▶ _BRIEF_: Look through the lines below; wherever the word "from" appears, copy that line.
START PROVIDED INFORMATION
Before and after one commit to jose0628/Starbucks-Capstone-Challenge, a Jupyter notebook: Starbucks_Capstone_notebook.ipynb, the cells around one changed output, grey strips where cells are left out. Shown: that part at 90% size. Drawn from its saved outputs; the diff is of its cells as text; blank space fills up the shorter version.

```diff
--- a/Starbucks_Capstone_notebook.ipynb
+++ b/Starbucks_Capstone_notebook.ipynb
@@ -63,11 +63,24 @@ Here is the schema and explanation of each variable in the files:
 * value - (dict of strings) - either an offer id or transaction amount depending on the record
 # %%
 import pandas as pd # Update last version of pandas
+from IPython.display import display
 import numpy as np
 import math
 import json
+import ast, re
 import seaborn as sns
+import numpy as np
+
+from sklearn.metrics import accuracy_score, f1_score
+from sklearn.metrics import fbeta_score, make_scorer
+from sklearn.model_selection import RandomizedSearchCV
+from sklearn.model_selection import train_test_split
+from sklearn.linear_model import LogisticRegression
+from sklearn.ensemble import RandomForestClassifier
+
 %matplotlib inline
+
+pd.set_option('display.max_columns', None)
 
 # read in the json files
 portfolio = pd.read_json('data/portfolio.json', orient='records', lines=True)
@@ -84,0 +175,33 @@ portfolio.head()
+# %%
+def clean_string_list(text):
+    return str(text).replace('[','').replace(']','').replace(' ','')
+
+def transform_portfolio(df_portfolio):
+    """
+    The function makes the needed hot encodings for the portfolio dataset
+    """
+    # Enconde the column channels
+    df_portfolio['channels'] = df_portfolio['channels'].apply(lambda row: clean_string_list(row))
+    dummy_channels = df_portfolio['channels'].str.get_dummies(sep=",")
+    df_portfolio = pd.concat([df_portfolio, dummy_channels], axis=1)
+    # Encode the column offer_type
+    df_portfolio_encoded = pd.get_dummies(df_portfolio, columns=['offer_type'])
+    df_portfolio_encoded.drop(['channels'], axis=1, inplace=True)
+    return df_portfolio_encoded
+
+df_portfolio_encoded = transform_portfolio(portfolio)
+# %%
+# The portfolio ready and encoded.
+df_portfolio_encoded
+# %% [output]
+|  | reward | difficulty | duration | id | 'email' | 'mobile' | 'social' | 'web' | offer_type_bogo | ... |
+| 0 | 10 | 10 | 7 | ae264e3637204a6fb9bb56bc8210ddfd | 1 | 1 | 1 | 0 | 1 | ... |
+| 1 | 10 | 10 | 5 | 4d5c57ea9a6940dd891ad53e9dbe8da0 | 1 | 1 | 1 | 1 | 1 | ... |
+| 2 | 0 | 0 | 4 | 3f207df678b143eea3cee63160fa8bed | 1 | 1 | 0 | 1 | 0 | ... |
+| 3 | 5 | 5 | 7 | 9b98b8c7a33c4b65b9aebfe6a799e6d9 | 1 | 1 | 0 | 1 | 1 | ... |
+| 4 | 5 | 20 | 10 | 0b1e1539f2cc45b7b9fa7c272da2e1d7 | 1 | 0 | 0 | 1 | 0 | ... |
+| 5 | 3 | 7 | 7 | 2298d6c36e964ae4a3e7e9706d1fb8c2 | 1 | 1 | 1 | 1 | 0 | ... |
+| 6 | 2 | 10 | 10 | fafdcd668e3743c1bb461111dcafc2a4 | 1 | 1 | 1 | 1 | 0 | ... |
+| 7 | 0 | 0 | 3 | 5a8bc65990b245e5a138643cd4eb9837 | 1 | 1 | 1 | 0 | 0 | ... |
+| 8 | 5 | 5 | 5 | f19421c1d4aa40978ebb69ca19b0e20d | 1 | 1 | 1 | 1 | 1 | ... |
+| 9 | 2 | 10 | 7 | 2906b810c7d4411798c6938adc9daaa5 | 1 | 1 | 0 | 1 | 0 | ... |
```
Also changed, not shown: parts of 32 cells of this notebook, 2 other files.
END PROVIDED INFORMATION
▶ _EXERCISE OUTPUT_:
Before and after one commit to jose0628/Starbucks-Capstone-Challenge, a Jupyter notebook: Starbucks_Capstone_notebook.ipynb, the cells around one changed output, grey strips where cells are left out. Shown: that part at 90% size. Drawn from its saved outputs; the diff is of its cells as text; blank space fills up the shorter version.
+from IPython.display import display
+from sklearn.metrics import accuracy_score, f1_score
+from sklearn.metrics import fbeta_score, make_scorer
+from sklearn.model_selection import RandomizedSearchCV
+from sklearn.model_selection import train_test_split
+from sklearn.linear_model import LogisticRegression
+from sklearn.ensemble import RandomForestClassifier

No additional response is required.